*Given entries*.

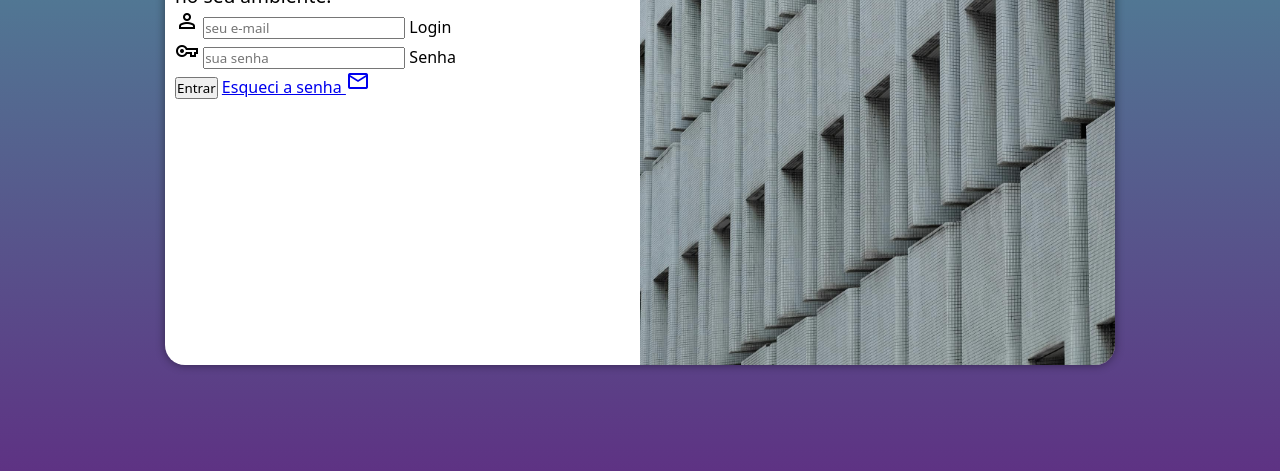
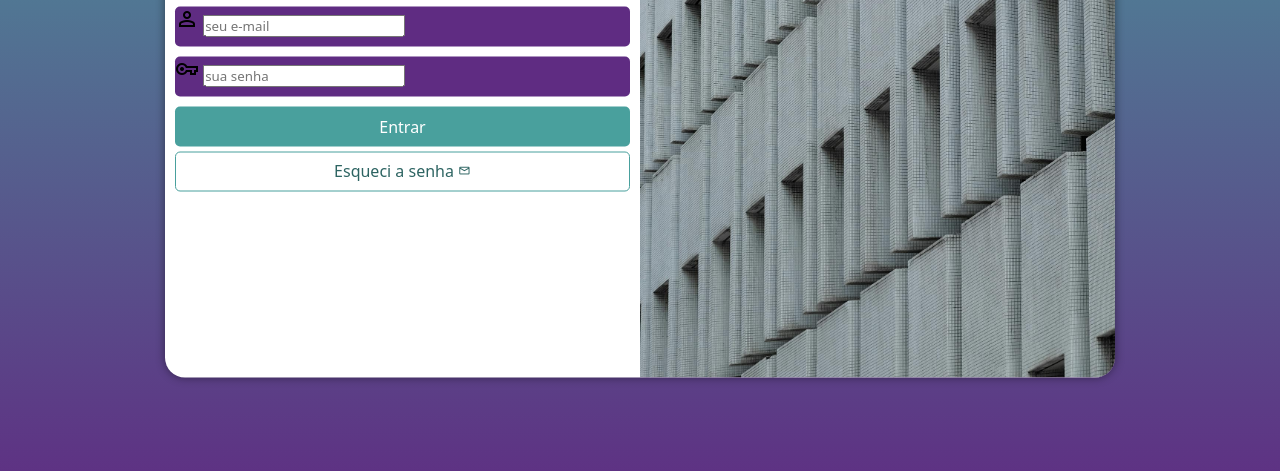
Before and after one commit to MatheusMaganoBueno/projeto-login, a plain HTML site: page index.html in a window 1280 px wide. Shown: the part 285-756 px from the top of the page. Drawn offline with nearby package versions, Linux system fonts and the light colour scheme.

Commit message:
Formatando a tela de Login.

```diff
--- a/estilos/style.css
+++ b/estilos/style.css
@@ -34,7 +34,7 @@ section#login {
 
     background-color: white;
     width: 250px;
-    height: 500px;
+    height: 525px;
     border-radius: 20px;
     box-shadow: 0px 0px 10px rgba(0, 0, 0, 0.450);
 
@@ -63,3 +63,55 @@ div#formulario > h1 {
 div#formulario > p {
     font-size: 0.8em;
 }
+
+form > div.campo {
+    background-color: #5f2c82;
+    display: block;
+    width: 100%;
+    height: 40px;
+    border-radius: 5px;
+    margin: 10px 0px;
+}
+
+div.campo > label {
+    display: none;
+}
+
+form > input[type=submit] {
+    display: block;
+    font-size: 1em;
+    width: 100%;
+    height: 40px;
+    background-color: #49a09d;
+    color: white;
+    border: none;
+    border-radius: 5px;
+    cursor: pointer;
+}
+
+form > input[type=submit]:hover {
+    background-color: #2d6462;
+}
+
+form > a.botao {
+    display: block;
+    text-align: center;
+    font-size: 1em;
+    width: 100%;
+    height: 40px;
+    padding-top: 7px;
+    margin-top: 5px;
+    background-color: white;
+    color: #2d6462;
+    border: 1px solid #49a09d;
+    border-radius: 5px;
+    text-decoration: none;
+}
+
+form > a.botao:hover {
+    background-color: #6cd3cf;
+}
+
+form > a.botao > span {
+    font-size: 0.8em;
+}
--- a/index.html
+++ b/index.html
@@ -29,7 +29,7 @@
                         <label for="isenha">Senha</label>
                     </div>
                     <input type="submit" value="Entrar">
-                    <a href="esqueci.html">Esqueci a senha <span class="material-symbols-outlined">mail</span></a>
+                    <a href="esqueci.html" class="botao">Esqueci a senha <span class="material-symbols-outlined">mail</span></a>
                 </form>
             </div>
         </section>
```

*Prompt*. Please produce an exact copy of the listing, omitting the pictures.

*Final answer*.
Before and after one commit to MatheusMaganoBueno/projeto-login, a plain HTML site: page index.html in a window 1280 px wide. Shown: the part 285-756 px from the top of the page. Drawn offline with nearby package versions, Linux system fonts and the light colour scheme.

Commit message:
Formatando a tela de Login.

```diff
--- a/estilos/style.css
+++ b/estilos/style.css
@@ -34,7 +34,7 @@ section#login {
 
     background-color: white;
     width: 250px;
-    height: 500px;
+    height: 525px;
     border-radius: 20px;
     box-shadow: 0px 0px 10px rgba(0, 0, 0, 0.450);
 
@@ -63,3 +63,55 @@ div#formulario > h1 {
 div#formulario > p {
     font-size: 0.8em;
 }
+
+form > div.campo {
+    background-color: #5f2c82;
+    display: block;
+    width: 100%;
+    height: 40px;
+    border-radius: 5px;
+    margin: 10px 0px;
+}
+
+div.campo > label {
+    display: none;
+}
+
+form > input[type=submit] {
+    display: block;
+    font-size: 1em;
+    width: 100%;
+    height: 40px;
+    background-color: #49a09d;
+    color: white;
+    border: none;
+    border-radius: 5px;
+    cursor: pointer;
+}
+
+form > input[type=submit]:hover {
+    background-color: #2d6462;
+}
+
+form > a.botao {
+    display: block;
+    text-align: center;
+    font-size: 1em;
+    width: 100%;
+    height: 40px;
+    padding-top: 7px;
+    margin-top: 5px;
+    background-color: white;
+    color: #2d6462;
+    border: 1px solid #49a09d;
+    border-radius: 5px;
+    text-decoration: none;
+}
+
+form > a.botao:hover {
+    background-color: #6cd3cf;
+}
+
+form > a.botao > span {
+    font-size: 0.8em;
+}
--- a/index.html
+++ b/index.html
@@ -29,7 +29,7 @@
                         <label for="isenha">Senha</label>
                     </div>
                     <input type="submit" value="Entrar">
-                    <a href="esqueci.html">Esqueci a senha <span class="material-symbols-outlined">mail</span></a>
+                    <a href="esqueci.html" class="botao">Esqueci a senha <span class="material-symbols-outlined">mail</span></a>
                 </form>
             </div>
         </section>
```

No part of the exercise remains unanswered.